[Screenshot and code edit data]
-----
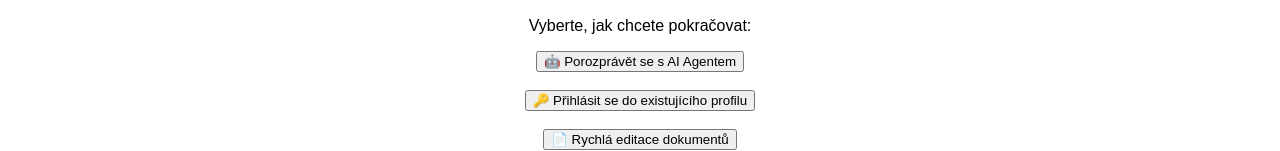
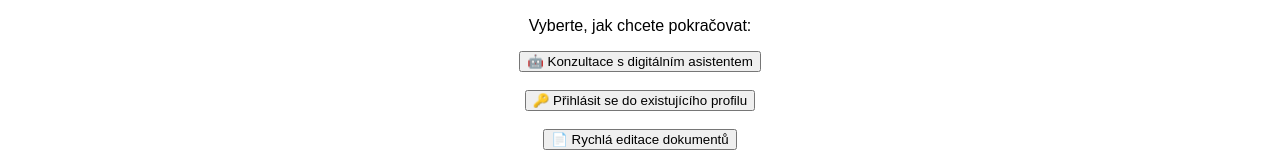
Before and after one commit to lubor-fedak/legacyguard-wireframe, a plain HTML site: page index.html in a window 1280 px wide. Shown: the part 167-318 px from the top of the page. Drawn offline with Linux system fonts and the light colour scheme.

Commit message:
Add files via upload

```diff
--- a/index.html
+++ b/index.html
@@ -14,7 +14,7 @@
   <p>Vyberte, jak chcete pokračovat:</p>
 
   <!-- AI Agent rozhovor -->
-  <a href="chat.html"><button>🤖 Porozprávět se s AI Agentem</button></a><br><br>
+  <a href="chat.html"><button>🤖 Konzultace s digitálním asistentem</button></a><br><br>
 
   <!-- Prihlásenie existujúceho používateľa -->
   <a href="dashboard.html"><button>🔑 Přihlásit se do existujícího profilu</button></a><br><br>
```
-----
**Your objective**: Give the records back verbatim, pictures excluded.

**Finished task**:
Before and after one commit to lubor-fedak/legacyguard-wireframe, a plain HTML site: page index.html in a window 1280 px wide. Shown: the part 167-318 px from the top of the page. Drawn offline with Linux system fonts and the light colour scheme.

Commit message:
Add files via upload

```diff
--- a/index.html
+++ b/index.html
@@ -14,7 +14,7 @@
   <p>Vyberte, jak chcete pokračovat:</p>
 
   <!-- AI Agent rozhovor -->
-  <a href="chat.html"><button>🤖 Porozprávět se s AI Agentem</button></a><br><br>
+  <a href="chat.html"><button>🤖 Konzultace s digitálním asistentem</button></a><br><br>
 
   <!-- Prihlásenie existujúceho používateľa -->
   <a href="dashboard.html"><button>🔑 Přihlásit se do existujícího profilu</button></a><br><br>
```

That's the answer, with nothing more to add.